__What needs to be done__
Your job is to return every line of the listing holding the string "douglassmith".
■ ■ ■
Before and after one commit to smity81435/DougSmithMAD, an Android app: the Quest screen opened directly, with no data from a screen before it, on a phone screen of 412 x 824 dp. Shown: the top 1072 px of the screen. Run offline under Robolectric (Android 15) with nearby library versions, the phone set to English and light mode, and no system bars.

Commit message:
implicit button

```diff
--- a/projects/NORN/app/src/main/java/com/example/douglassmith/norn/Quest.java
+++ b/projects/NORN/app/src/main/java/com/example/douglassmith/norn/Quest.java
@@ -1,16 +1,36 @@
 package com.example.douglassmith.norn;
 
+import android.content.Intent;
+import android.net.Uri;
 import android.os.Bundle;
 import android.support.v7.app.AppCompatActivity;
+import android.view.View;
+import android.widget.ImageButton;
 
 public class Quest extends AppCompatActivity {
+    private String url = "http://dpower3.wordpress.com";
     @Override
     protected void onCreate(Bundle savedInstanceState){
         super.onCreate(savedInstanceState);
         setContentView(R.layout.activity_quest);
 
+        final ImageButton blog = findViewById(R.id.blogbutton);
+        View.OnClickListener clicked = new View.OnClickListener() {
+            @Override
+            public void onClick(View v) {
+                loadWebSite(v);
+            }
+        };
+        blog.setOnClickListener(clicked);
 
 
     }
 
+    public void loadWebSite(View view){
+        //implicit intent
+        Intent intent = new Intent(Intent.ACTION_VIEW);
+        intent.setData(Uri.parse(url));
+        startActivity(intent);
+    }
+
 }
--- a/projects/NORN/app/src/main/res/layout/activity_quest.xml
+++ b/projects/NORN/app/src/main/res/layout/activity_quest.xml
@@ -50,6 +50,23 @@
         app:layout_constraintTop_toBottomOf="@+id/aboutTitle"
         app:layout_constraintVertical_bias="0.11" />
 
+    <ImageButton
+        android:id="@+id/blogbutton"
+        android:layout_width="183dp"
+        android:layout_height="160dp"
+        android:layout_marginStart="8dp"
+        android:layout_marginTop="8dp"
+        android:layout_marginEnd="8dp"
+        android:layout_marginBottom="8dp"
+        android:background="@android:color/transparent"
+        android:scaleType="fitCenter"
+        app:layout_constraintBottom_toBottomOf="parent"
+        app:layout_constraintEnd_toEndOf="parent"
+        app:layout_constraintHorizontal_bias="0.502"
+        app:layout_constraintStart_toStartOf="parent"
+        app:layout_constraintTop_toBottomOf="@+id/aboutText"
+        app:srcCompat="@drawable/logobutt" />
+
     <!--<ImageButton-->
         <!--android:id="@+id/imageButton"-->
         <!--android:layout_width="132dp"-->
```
■ ■ ■
__Solution to this task__
--- a/projects/NORN/app/src/main/java/com/example/douglassmith/norn/Quest.java
+++ b/projects/NORN/app/src/main/java/com/example/douglassmith/norn/Quest.java
 package com.example.douglassmith.norn;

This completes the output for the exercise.